The AFL Women’s Competition’s shambolic pay deal drama is set to reach a long-awaited conclusion in the coming days. All parties are now confident a deal will be reached to ensure the 2020 season will proceed.

On Thursday, a vote once again opened for AFLW players to accept – or again reject – a new pay deal that has been put forward. The AFL, AFL Players Association and key AFLW player representatives, including those who have been vocal critics of the original proposed Collective Bargaining Agreement (CBA), have finally come to an in-principle agreement.

The new deal guarantees that players will receive earlier notice of pre-season and season start and end dates. This is an important issue due to many players needing to make arrangements for time off with their full-time employers. Other improvements for players in the updated deal include alterations to the timing of player payments and increased prize money for finals teams.

The original CBA offer was agreed to by the AFLPA but was embarrassingly rejected by the group it is ultimately charged to represent. The AFLPA has an unofficial requirement for CBAs to be ticked off by a three-quarters majority of the playing group. The original pay deal only received 70 per cent support, largely as a result of 90 per cent of Geelong’s playing group voting ‘no’.

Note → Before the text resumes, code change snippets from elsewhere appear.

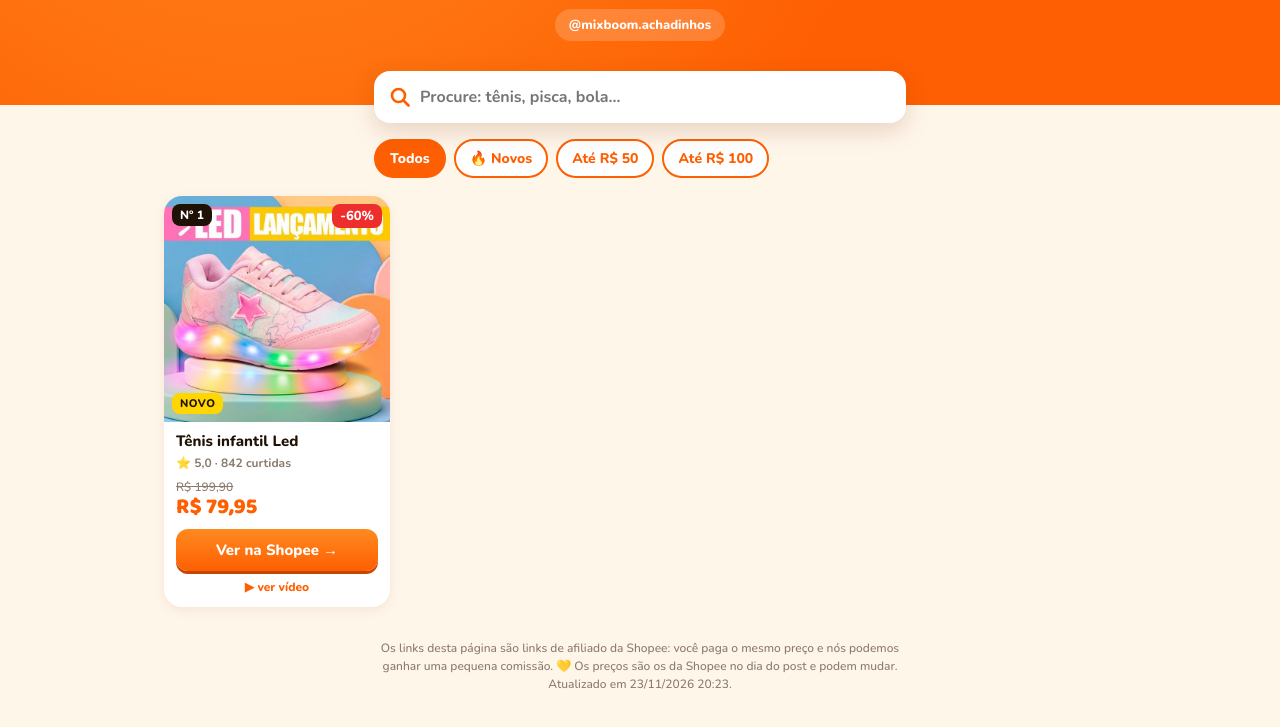
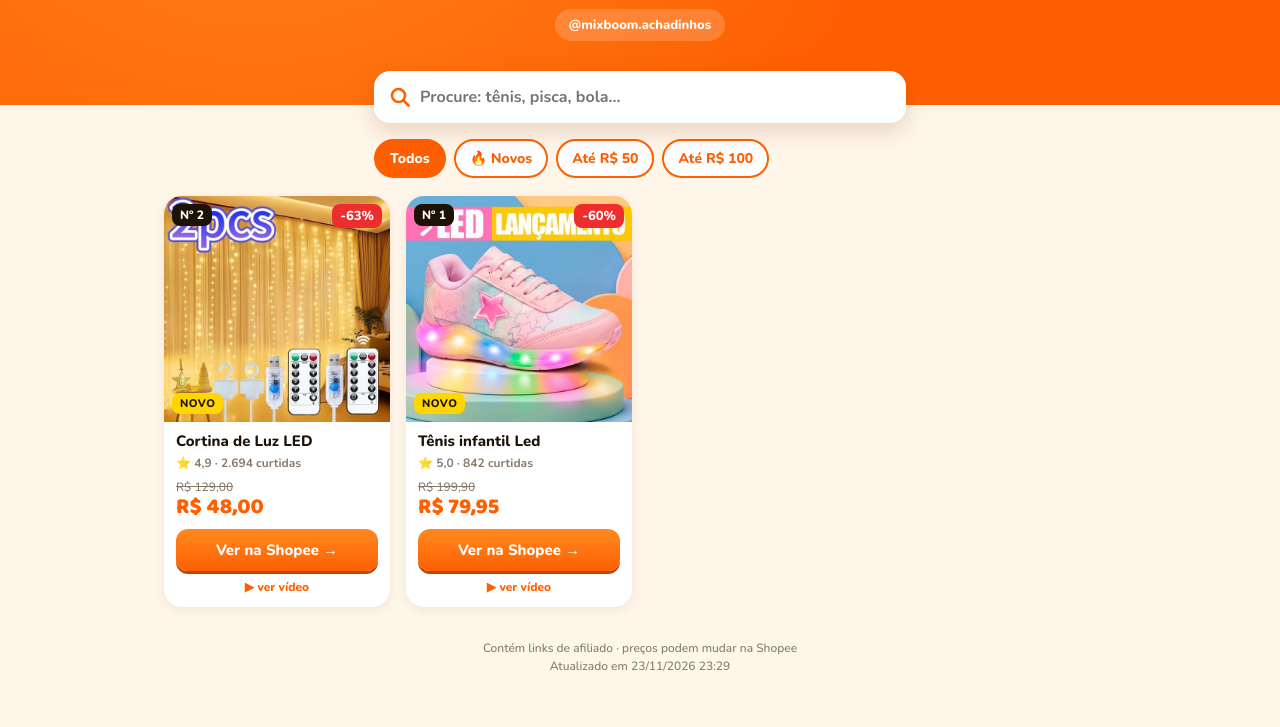
Before and after one commit to mixboomachadinhos/mixboomachadinhos.github.io, a plain HTML site: page index.html in a window 1280 px wide. Shown: the part 233-960 px from the top of the page. Drawn offline with nearby package versions, Linux system fonts and the light colour scheme.

Commit message:
atualiza index.html

```diff
--- a/index.html
+++ b/index.html
@@ -67,6 +67,20 @@ footer{text-align:center;font-size:12px;color:var(--cinza);padding:18px 20px 34p
   <button class="chip" data-f="100">Até R$ 100</button>
 </nav>
 <main id="lista">
+    <article class="card" id="n2" data-busca="cortina de luz led kit 2 cortina de luz 600 pisca pisca led decoração de natal fio fada 8 modos de piscagem ajustáveis com 10 ganchos" data-preco="48.0" data-novo="1">
+      <div class="foto">
+        <img src="img/58251737363.jpg" alt="Cortina de Luz LED" loading="lazy" width="600" height="600">
+        <span class="num">Nº 2</span><span class="off">-63%</span>
+        <span class="novo">NOVO</span>
+      </div>
+      <div class="info">
+        <h2>Cortina de Luz LED</h2>
+        <p class="prova">⭐ 4,9 · 2.694 curtidas</p>
+        <p class="precos"><span class="de">R$ 129,00</span><span class="por">R$ 48,00</span></p>
+        <a class="btn" href="https://shope.ee/an_redir?origin_link=https%3A%2F%2Fshopee.com.br%2Fproduct%2F1611271950%2F58251737363&amp;affiliate_id=18179990012&amp;sub_id=igbio" target="_blank" rel="noopener sponsored">Ver na Shopee →</a>
+        <a class="reel" href="https://www.instagram.com/reel/DgG4k7Py_OL/" target="_blank" rel="noopener">▶ ver vídeo</a>
+      </div>
+    </article>
     <article class="card" id="n1" data-busca="tênis infantil led tenis infantil led menina feminino luz pisca pisca club happy" data-preco="79.95" data-novo="1">
       <div class="foto">
         <img src="img/53267157927.jpg" alt="Tênis infantil Led" loading="lazy" width="600" height="600">
@@ -84,8 +98,7 @@ footer{text-align:center;font-size:12px;color:var(--cinza);padding:18px 20px 34p
   <p class="vazio" id="vazio">Nenhum achadinho encontrado 😕</p>
 </main>
 <footer>
-  Os links desta página são links de afiliado da Shopee: você paga o mesmo preço e nós podemos ganhar uma pequena comissão. 💛
-  Os preços são os da Shopee no dia do post e podem mudar.<br>Atualizado em 23/11/2026 20:23.
+  Contém links de afiliado · preços podem mudar na Shopee<br>Atualizado em 23/11/2026 23:29
 </footer>
 <script>
 const q=document.getElementById('q'),cards=[...document.querySelectorAll('.card')],vazio=document.getElementById('vazio');
```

The pay dispute has been extremely messy for AFLW, with threats of court action, calls for the AFLW playing group to ditch the AFLPA as well as a threat to lodge a complaint to the Human Rights Commission regarding gender workplace fairness. While the pay dispute is now close to a resolution, the AFLW does not appear to be a strong and united competition. Something that is necessary considering it will be expanding once again in 2020 with four new clubs joining; Gold Coast, Richmond, St Kilda and West Coast. This is after Geelong and North Melbourne entered in 2019. In fact, this rushed and ill-considered, rapid expansion is at the heart of the issues that the AFLW is facing, not least of which is this latest pay dispute. And this is a belief shared by many in the playing group.

As a compromise for the newly improved CBA, the so-dubbed ‘rebel’ group agreed to forego their demand of a 13-round season from 2020 onwards, plus finals. This demand was hardly unreasonable to begin with as it would allow for a fair draw (something that has been extinct in the VFL/AFL for some time) where every team would play each other once. Instead, there will be an eight-round season (plus three weeks of finals) for 2020, a nine-round season (plus three weeks of finals) for 2021 and a 10-round season (plus three weeks of finals) for 2022. Some players fear that not having a competition where every team plays each other could mean that the AFLW is accused of being an exhibition tournament rather than a genuine competition. Moreover, 10 of the 14 AFLW clubs pushed for a 13-round league and challenged the integrity of the fixture to the AFL. These clubs were Brisbane, Carlton, Collingwood, Geelong, GWS, North Melbourne, Richmond, St Kilda and the Western Bulldogs.

This is all well and good, but the reality is the current TV deal cannot fund a 13-game minor round as Seven and Foxtel are unwilling to broadcast any more games. AFL CEO Gillon McLachlan has rejected calls for some AFLW games without them being broadcast on TV, and rightfully so. Devaluing the product in that way would have only damaged the league’s growth. But put simply, if TV networks are not willing to fork out for an expanded season – it means the league is not ready to expand. Therefore, the AFL have jumped the gun on AFLW expansion and this is a mess of their own creating.

Rather than expansion for the sake of expansion, the AFL should have instead focused on improving the AFLW product, so that it is at the stage where broadcasters are wanting more – not less.

The AFLW will once again go with their farcical “conference” system that put a flamethrower to the integrity of the competition last season. This “conference” system is generally detested by the players and the majority of the clubs want it scrapped. The system where teams are divided into two separate ladders as “Conference A” and “Conference B” is awful, especially considering it is not actually a genuine conference system. The two ladders are completely unnecessary as teams from one ‘conference’ also play multiple teams from the other.

It is no less a “conference” system than the men’s comp who too play their rivals an unequal amount of time. No one in their right mind would want the AFL ladder spilt into two conferences, and it should be the case for the AFLW. The made-up “conference” system last season resulted in the wrong teams getting into the finals with Conference A being much stronger than Conference B. There is no extra relationship between the teams in one conference than the other. There is nothing tying them together. If the AFL and AFLW are trying to sell this point, don’t buy it – it is pure nonsense.

If only the AFL held their nerve and resisted the temptation to expand so soon and so inorganically. Imagine, if the AFLW was still an 8-team comp where each team played each other once and there were three weeks of finals. Not only would it be a genuine competition, but there would be no “conference” systems and much less dissatisfaction amongst the playing group. The standard would also be much greater with less teams. Shouldn’t that be the priority?

But instead we have an absolute shambles on many fronts.

What’s that saying about good things and those that wait?